- TASK INPUTS -
┏━━
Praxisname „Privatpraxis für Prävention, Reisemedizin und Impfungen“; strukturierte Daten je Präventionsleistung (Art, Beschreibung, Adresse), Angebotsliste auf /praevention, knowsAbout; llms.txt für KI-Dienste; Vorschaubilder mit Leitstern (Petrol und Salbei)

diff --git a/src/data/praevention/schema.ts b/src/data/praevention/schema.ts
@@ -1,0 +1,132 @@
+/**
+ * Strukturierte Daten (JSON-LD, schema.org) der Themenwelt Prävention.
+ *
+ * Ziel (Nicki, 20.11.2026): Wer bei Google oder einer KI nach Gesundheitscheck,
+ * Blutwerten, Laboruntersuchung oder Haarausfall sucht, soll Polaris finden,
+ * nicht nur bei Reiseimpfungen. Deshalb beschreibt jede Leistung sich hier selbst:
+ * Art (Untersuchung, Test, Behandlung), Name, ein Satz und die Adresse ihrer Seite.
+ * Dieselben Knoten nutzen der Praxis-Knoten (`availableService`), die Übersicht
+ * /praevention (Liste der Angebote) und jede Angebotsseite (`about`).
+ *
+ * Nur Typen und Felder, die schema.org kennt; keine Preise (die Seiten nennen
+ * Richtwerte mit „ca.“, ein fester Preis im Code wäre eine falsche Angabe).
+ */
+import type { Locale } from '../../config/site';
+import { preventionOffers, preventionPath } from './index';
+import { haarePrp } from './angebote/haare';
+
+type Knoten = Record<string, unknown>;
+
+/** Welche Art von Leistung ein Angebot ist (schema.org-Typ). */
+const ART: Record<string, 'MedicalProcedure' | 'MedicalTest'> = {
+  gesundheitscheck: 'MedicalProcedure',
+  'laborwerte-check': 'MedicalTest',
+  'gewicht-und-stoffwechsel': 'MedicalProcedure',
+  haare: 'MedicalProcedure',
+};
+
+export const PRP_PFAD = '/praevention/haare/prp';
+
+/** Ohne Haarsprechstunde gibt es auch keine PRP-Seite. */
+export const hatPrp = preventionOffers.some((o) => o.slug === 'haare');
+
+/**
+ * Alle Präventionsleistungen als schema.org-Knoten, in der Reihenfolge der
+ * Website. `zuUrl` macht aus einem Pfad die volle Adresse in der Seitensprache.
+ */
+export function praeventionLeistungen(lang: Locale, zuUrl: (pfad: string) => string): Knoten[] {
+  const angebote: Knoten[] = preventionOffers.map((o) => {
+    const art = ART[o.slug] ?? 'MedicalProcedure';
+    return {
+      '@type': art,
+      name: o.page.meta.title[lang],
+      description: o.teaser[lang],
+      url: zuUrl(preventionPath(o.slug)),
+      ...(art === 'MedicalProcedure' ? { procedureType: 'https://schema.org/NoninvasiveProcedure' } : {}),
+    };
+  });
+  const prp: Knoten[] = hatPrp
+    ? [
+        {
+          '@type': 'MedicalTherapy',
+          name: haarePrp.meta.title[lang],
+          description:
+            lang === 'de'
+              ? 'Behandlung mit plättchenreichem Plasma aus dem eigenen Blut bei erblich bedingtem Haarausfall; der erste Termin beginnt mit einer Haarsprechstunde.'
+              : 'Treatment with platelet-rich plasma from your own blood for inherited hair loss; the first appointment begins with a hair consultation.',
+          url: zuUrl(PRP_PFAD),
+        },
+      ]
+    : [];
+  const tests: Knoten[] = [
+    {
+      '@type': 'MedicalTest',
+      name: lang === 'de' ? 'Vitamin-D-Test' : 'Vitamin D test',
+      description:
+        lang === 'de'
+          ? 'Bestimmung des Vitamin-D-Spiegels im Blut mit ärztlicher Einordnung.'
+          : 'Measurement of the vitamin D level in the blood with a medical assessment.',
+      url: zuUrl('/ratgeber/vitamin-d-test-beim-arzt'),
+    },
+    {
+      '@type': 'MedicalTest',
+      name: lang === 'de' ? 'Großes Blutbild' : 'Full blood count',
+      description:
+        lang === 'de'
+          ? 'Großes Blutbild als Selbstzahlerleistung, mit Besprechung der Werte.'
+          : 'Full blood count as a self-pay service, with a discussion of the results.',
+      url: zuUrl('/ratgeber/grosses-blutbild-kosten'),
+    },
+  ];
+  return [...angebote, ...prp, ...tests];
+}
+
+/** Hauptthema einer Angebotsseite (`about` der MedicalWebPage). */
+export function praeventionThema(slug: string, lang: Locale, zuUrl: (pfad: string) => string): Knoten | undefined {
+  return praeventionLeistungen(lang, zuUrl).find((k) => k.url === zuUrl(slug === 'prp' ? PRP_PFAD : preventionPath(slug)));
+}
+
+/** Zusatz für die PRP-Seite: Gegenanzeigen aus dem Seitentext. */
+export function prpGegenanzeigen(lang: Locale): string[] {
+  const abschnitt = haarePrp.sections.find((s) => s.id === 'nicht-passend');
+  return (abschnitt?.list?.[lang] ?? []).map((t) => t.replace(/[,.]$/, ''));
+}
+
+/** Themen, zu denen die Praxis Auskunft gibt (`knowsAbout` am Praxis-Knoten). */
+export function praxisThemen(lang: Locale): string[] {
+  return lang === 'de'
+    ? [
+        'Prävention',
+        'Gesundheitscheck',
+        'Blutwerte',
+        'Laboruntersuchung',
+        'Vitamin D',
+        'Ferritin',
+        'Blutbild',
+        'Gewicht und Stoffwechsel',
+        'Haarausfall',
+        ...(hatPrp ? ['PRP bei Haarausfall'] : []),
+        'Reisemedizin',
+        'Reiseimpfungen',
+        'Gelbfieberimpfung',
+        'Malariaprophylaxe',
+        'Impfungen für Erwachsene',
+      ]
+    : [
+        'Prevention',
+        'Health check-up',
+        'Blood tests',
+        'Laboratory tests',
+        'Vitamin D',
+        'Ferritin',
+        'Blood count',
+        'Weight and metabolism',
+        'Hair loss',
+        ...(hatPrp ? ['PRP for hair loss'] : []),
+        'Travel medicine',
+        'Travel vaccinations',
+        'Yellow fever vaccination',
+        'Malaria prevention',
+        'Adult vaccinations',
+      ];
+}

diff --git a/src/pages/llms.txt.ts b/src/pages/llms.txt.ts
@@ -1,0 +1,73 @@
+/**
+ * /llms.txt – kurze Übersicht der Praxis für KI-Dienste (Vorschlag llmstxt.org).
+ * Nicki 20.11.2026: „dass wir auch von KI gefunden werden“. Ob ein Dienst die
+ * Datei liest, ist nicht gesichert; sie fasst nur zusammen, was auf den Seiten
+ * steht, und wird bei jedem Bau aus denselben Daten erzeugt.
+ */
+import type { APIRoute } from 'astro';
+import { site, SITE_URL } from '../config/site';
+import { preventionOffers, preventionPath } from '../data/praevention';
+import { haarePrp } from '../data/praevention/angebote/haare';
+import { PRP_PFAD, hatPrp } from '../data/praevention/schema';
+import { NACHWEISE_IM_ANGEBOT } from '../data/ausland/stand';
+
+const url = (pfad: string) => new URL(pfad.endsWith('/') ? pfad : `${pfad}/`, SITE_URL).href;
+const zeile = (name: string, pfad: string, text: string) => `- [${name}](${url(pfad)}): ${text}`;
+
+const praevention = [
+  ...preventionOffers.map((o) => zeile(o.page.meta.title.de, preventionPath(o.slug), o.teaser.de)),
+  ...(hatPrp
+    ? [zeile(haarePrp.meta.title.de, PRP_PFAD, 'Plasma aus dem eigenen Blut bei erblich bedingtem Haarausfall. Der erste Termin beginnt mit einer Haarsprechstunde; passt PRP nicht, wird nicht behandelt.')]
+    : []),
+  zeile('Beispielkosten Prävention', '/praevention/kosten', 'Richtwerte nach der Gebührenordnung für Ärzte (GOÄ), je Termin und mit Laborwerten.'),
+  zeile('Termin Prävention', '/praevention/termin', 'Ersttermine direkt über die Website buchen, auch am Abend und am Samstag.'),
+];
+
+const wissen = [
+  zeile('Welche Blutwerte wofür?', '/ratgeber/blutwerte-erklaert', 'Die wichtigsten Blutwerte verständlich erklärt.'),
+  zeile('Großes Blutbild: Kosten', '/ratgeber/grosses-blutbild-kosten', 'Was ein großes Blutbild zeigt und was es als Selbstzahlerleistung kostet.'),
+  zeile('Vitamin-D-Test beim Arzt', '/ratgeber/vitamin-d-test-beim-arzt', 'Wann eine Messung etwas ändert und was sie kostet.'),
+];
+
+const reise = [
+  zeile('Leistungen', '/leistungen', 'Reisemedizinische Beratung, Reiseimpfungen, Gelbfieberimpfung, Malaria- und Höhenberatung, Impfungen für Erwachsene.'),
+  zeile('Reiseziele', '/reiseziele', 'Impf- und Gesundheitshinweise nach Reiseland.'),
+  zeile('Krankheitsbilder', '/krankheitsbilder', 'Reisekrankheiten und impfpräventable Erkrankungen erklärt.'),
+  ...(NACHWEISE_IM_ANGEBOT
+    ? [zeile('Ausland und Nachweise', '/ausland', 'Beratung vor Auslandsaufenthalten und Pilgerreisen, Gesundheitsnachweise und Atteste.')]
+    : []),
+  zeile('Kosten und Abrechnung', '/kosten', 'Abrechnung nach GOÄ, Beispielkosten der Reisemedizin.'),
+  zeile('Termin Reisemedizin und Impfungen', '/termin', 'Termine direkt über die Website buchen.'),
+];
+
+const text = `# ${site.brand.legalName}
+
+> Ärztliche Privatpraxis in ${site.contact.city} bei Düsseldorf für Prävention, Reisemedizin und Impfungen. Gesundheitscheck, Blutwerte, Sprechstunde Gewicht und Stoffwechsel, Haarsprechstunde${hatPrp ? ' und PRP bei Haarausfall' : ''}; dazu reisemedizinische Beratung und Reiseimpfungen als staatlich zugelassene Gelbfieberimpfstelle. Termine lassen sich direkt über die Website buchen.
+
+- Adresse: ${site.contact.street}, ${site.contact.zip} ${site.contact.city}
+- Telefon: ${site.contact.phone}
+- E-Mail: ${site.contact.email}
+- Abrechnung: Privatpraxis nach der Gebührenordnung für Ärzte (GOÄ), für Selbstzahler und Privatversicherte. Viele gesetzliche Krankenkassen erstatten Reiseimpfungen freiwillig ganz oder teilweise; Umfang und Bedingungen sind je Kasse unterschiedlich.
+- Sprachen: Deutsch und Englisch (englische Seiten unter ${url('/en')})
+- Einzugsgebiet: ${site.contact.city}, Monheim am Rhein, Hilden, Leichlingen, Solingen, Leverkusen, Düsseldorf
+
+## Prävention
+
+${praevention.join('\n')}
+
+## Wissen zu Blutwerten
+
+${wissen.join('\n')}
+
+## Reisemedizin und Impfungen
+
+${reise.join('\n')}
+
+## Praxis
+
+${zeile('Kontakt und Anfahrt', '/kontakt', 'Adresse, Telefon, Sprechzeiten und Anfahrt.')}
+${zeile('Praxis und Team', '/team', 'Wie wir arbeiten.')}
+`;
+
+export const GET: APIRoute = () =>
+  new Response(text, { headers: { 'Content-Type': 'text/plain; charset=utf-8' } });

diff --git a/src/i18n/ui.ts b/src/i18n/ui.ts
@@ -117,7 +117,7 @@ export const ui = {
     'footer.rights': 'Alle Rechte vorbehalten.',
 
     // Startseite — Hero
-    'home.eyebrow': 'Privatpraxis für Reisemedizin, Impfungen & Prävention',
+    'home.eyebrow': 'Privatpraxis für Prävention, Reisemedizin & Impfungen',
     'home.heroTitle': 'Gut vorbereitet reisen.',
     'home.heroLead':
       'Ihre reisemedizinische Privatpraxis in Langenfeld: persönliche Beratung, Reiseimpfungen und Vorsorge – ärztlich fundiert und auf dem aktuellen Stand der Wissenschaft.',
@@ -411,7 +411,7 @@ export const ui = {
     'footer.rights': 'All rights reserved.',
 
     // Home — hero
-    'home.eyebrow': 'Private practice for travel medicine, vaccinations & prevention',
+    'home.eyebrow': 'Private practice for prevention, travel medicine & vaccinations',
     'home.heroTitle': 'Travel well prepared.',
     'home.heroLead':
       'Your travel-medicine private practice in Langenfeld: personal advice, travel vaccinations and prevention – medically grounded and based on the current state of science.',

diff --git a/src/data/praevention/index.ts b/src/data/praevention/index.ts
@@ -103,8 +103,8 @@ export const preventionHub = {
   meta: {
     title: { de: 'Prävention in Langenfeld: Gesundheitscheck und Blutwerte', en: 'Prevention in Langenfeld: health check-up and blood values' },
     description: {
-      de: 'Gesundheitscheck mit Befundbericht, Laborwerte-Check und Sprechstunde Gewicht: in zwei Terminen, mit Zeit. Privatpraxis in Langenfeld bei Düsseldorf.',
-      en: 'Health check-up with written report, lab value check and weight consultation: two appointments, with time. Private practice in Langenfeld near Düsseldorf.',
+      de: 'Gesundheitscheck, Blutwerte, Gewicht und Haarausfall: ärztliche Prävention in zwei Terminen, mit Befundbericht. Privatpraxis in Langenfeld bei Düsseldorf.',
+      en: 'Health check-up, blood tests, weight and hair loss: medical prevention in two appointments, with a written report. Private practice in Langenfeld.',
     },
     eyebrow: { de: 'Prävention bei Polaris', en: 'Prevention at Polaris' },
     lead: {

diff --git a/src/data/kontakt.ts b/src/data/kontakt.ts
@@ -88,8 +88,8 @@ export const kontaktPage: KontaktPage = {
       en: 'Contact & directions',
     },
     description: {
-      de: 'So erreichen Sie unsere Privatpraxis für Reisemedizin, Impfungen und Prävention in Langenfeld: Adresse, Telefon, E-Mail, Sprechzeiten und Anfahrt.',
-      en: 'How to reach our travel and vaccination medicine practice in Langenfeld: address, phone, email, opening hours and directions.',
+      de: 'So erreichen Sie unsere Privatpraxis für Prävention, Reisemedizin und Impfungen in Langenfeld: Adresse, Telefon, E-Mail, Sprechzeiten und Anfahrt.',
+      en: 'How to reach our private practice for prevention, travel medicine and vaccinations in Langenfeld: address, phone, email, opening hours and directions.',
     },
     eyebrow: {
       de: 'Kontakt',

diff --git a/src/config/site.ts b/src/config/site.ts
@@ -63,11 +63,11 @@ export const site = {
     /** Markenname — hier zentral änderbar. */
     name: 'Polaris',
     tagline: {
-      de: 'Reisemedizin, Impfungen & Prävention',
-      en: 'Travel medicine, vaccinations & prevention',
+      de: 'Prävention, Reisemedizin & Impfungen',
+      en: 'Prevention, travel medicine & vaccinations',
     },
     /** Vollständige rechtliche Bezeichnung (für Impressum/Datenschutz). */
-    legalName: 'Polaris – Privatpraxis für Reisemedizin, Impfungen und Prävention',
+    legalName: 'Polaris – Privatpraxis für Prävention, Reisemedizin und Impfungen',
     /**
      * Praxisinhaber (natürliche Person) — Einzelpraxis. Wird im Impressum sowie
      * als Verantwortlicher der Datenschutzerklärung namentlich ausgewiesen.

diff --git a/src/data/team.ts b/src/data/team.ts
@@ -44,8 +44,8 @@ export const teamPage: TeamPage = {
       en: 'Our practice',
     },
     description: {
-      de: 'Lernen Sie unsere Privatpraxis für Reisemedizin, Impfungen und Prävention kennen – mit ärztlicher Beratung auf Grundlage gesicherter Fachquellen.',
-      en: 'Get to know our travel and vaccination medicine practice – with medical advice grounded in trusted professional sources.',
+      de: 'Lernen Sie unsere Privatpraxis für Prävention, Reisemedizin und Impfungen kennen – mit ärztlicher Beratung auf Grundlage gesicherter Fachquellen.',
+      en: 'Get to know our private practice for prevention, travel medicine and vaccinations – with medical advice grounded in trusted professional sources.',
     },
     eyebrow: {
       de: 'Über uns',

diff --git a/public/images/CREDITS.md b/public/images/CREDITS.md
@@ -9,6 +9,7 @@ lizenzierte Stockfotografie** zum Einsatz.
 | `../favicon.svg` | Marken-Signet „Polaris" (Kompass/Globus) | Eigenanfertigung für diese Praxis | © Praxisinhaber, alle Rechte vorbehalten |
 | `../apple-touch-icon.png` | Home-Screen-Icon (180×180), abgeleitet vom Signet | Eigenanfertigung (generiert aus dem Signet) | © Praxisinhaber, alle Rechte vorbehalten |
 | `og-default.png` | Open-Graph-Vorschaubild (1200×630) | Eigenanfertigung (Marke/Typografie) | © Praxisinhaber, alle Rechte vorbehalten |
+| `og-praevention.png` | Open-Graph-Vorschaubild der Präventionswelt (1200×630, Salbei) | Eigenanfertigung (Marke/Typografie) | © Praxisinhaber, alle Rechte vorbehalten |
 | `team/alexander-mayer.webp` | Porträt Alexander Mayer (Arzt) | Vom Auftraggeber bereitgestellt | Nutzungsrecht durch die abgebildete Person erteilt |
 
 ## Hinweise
┗━━
- WHAT IS NEEDED -
Check each line of the listing above. Copy it if it holds the string "schema".

- SOLUTION BELOW -
diff --git a/src/data/praevention/schema.ts b/src/data/praevention/schema.ts
+ * Strukturierte Daten (JSON-LD, schema.org) der Themenwelt Prävention.
+ * Nur Typen und Felder, die schema.org kennt; keine Preise (die Seiten nennen
+/** Welche Art von Leistung ein Angebot ist (schema.org-Typ). */
+ * Alle Präventionsleistungen als schema.org-Knoten, in der Reihenfolge der
+      ...(art === 'MedicalProcedure' ? { procedureType: 'https://schema.org/NoninvasiveProcedure' } : {}),
+import { PRP_PFAD, hatPrp } from '../data/praevention/schema';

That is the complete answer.